IoT security woes ‘solved by collaboration’
Cisco IoE chief urges operations teams to consult IT on new deployments
Security worries around internet of things (IoT) devices could be solved if operations teams worked more closely with IT teams, according to Chris White, senior vice president for the Internet of Everything, Cisco.
Speaking to ITP.net at Cisco Connect UAE yesterday, White said that operations teams - which he dubbed as the OT side of the business - often blindly accept internet-connected devices if they promise greater efficiencies, and do not consider the security implications.
"What we've seen actually is some of the OT departments, the operational side of the world, just accept internet-enabled devices, and they're not collaborating with the IT departments that realise that security is a key area that you have to architecturally design for," he said.
"One of the biggest retail hacks in North America last year was through the HVAC system, which connected to the internet, which connected to the point of sales system and blew it up."
However, White said that he was confident the IT and OT sides of businesses are beginning to converge.
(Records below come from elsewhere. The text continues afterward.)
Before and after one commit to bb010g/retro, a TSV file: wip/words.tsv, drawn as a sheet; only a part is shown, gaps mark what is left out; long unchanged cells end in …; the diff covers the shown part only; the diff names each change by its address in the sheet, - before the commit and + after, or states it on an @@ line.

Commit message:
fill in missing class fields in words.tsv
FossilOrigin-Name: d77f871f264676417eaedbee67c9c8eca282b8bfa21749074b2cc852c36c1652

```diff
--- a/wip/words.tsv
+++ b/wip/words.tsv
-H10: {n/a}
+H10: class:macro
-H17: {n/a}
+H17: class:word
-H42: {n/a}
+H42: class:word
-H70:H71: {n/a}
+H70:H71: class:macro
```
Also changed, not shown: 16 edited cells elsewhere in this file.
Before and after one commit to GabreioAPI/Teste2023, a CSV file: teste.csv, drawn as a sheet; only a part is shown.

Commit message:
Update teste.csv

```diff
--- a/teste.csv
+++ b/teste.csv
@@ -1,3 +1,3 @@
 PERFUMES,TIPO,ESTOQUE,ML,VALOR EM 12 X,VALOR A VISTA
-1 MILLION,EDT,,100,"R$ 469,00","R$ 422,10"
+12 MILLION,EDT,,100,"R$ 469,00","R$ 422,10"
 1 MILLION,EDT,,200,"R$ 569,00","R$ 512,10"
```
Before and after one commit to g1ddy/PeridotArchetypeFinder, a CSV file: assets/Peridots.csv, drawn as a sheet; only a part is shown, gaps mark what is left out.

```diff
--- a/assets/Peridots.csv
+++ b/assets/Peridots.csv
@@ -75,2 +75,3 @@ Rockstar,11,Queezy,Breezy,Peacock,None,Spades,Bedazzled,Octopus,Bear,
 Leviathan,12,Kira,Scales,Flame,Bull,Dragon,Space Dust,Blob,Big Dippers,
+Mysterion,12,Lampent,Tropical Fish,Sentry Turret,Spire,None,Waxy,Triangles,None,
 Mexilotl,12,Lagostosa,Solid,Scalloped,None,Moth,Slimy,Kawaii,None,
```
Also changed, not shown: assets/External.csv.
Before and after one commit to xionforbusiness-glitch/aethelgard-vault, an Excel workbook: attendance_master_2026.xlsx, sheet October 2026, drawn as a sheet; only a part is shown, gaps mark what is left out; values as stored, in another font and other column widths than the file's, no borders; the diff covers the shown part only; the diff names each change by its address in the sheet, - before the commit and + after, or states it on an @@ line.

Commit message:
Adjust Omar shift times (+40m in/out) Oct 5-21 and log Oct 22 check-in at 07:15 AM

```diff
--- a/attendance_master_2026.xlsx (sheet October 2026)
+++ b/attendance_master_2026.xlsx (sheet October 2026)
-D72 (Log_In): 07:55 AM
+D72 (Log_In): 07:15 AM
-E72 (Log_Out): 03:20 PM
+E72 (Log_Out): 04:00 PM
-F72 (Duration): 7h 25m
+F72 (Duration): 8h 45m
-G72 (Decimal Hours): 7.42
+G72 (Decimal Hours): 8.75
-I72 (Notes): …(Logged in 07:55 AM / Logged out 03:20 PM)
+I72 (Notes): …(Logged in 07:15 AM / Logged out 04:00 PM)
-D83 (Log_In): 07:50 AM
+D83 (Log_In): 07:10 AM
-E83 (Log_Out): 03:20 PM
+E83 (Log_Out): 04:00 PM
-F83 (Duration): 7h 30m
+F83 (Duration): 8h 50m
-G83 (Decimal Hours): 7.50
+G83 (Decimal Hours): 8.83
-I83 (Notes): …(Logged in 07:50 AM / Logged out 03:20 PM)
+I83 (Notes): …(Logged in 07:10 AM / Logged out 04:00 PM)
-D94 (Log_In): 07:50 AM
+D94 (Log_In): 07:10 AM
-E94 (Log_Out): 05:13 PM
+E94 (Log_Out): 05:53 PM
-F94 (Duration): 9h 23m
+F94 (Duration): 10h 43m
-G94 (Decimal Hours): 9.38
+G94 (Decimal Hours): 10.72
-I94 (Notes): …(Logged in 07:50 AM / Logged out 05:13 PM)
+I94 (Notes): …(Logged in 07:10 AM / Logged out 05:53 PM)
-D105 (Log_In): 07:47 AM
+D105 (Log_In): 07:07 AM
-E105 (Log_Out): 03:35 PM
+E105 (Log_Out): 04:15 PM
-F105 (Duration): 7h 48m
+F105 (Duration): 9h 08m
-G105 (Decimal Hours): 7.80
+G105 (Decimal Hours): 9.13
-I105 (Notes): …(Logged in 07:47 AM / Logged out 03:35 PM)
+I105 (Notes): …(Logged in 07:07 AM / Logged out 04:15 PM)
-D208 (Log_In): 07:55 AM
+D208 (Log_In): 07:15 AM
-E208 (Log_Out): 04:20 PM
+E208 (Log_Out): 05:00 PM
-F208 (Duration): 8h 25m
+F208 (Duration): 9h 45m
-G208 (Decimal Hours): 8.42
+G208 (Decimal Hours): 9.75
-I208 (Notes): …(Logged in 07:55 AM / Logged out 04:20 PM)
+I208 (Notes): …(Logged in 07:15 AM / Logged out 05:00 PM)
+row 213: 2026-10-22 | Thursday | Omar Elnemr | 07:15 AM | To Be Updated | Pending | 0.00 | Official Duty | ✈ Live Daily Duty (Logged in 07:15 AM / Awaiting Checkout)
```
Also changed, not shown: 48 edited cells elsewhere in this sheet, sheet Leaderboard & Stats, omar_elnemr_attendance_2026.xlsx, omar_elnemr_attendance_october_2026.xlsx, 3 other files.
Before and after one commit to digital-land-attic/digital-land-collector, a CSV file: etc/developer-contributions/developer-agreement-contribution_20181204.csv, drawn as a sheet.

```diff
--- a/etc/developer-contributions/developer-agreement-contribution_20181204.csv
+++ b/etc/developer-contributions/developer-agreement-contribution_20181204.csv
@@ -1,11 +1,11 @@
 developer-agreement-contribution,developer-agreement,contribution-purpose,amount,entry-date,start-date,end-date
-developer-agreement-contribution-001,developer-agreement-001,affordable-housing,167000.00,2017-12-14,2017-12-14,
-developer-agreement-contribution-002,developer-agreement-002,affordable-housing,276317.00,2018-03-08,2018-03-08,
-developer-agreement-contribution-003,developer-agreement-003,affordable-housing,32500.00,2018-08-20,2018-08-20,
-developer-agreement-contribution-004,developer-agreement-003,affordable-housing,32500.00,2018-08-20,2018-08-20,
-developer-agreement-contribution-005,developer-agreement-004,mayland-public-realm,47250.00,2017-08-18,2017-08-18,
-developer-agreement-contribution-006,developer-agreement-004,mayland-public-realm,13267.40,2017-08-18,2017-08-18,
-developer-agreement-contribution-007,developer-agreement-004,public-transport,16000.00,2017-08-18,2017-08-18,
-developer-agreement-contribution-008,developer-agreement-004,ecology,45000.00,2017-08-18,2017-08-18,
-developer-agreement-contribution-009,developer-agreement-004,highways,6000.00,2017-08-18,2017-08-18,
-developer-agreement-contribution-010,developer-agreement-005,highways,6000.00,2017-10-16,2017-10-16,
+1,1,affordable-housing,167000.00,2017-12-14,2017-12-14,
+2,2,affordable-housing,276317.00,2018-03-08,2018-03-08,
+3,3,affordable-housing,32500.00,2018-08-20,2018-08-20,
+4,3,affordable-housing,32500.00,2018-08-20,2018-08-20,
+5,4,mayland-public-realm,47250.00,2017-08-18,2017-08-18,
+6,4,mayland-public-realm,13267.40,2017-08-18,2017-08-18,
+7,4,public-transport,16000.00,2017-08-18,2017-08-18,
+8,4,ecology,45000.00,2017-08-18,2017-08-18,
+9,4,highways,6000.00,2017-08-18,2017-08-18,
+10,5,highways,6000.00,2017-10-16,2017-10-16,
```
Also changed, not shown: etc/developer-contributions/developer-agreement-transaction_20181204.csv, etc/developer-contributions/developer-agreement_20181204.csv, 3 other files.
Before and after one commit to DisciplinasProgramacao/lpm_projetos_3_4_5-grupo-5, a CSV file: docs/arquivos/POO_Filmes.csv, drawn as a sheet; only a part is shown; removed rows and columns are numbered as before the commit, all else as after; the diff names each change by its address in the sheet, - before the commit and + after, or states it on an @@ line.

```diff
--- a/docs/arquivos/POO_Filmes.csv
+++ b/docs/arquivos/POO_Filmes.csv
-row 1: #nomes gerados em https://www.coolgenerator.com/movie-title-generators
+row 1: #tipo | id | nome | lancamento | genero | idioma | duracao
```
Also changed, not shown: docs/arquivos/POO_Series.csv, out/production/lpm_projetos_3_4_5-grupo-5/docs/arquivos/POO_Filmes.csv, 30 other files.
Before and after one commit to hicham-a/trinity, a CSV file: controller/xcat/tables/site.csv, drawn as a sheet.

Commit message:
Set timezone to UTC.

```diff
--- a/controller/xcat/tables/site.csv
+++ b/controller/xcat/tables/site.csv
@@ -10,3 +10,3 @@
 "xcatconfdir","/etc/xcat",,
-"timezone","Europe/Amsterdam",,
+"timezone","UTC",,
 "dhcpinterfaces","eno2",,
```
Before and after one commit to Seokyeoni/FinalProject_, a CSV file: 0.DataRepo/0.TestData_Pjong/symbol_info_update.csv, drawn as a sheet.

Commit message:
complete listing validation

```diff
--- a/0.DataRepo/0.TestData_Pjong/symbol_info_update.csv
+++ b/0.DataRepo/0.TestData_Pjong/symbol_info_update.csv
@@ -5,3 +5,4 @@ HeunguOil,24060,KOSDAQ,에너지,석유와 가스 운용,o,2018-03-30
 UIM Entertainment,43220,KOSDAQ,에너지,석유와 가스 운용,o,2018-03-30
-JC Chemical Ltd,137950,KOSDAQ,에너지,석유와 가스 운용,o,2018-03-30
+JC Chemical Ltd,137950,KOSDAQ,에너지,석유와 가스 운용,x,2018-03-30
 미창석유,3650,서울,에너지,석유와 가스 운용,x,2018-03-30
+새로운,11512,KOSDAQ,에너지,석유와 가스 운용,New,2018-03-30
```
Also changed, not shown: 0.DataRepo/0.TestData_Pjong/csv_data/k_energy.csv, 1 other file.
He said that operations teams are beginning to consult IT on smart device purchases, and that this is making for a safer environment in which to deploy IoT devices.
"What I'm optimistic about is that, as those worlds get closer together, you don't have almost naïve purchases of equipment with Ethernet ports or Wi-Fi access that you just configure to connect to the internet and open an organisation to attack," he said.
IoT devices have come in for plenty of criticism in recent months, with security experts accusing IoT vendors of not applying basic security policies to their products. At the beginning of 2015, a Sophos researcher, James Lyne, said that cyber-criminals would advance their IoT efforts from the proof-of-concept stage and turn them into mainstream attacks. This, he said, would be possible due to the increased uptake of IoT devices, and the lack of security standards on these devices.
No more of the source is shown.